The Conversation, CC BY63 MB (download)
The way Australia has commemorated Cook's arrival has changed over time – from military displays in 1870 to waning interest in Cook in the 1950s, followed by the fever pitch celebrations of 1970.
New Zealand's commemorations of James Cook's arrival 250 years ago were least about the British explorer himself, but instead focused on Polynesian voyaging heritage and encounters with Māori.
Explore Cook's journey through the Pacific, the orders that brought him in search of the 'Great Southern Land' and the impact of his arrival in our new interactive.
An honest reckoning with Captain Cook’s legacy won’t heal things overnight. But it’s a start.
The Conversation41.4 MB (download)
The impact of 1770 has never eased for Aboriginal people. It was a collision of catastrophic proportions.
To find out how the teaching of Captain Cook in Australian schools has changed, I examined textbooks used in the 1950s until today.
Botany was an integral feature of Britain’s colonial and imperial ambitions.
Re-enactments of James Cook's arrival in Australia have served only to gloss over the violence of his interactions with Indigenous people and elevate Australia's imperial and British connections.
Every European ship that voyaged the Pacific was, in the first instance, a floating fortress, an independent command that could send out small shore parties or to concentrate firepower as needed.
For celebrated botanist Joseph Banks, his voyage with James Cook was more about extending imperial power than simply discovery.
On one of the world's most remote islands, a species of duck has learned to scavenge on dead seals.
The government's investment in a celebration of 250 years since James Cook's voyage to and along Australia, if not done properly, will further inflame the history wars in Australia.

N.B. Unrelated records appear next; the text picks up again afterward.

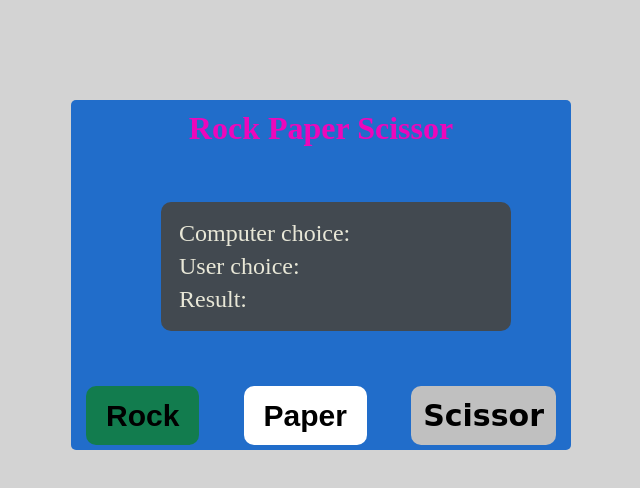
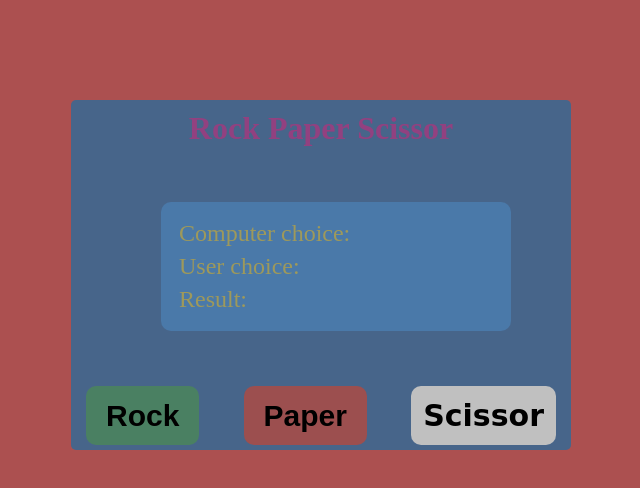
Before and after one commit to kayflyS/newapp, a plain HTML site: page portfolio/rps/index.html in a window 1280 px wide. Shown: the whole page, without its empty margins (319-959 px from the left). Drawn offline with Linux system fonts and the light colour scheme.

Commit message:
color changed in css file

```diff
--- a/portfolio/rps/index.css
+++ b/portfolio/rps/index.css
@@ -4,13 +4,13 @@
     box-sizing: border-box;
 }
 body{
-    background-color:lightgrey;
+    background-color:rgb(172, 80, 80);
 }
 .container{
     height: 350px;
     text-align: center;
     margin: 100px auto;
-    background-color: hsl(213, 72%, 46%);
+    background-color: hsl(213, 32%, 41%);
     width: 500px;
     border-radius:5px;
 }
@@ -19,8 +19,8 @@ h2{
     font-weight: 200;
 }
 .choices{
-    color: rgb(232, 231, 215);
-    background-color: rgb(66, 73, 80);
+    color: rgb(158, 153, 91);
+    background-color: rgb(74, 121, 169);
     width: 70%;
     text-align: start;
     padding: 15px;
@@ -32,7 +32,7 @@ h2{
     border-radius: 8px;
     width: 100%;
     margin-bottom: 45px;
-    color:rgb(237, 7, 187);
+    color:rgb(146, 65, 128);
 
 }
 .btn{
@@ -46,7 +46,7 @@ h2{
 
 
 #rock {
-    background-color: rgba(12, 133, 14, 0.656);
+    background-color: rgba(77, 143, 78, 0.656);
     padding:5px 20px;
     border-radius: 10px;
     font-size: 30px;
@@ -54,7 +54,7 @@ h2{
     border: none;
 }
 #paper{
-    background-color:white;
+    background-color:rgb(156, 79, 79);
     padding:5px 20px;
     border-radius: 10px;
     border: none;
```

2019 marks the 250th anniversary of Captain James Cook's arrival in New Zealand and the beginning of European contact with Māori.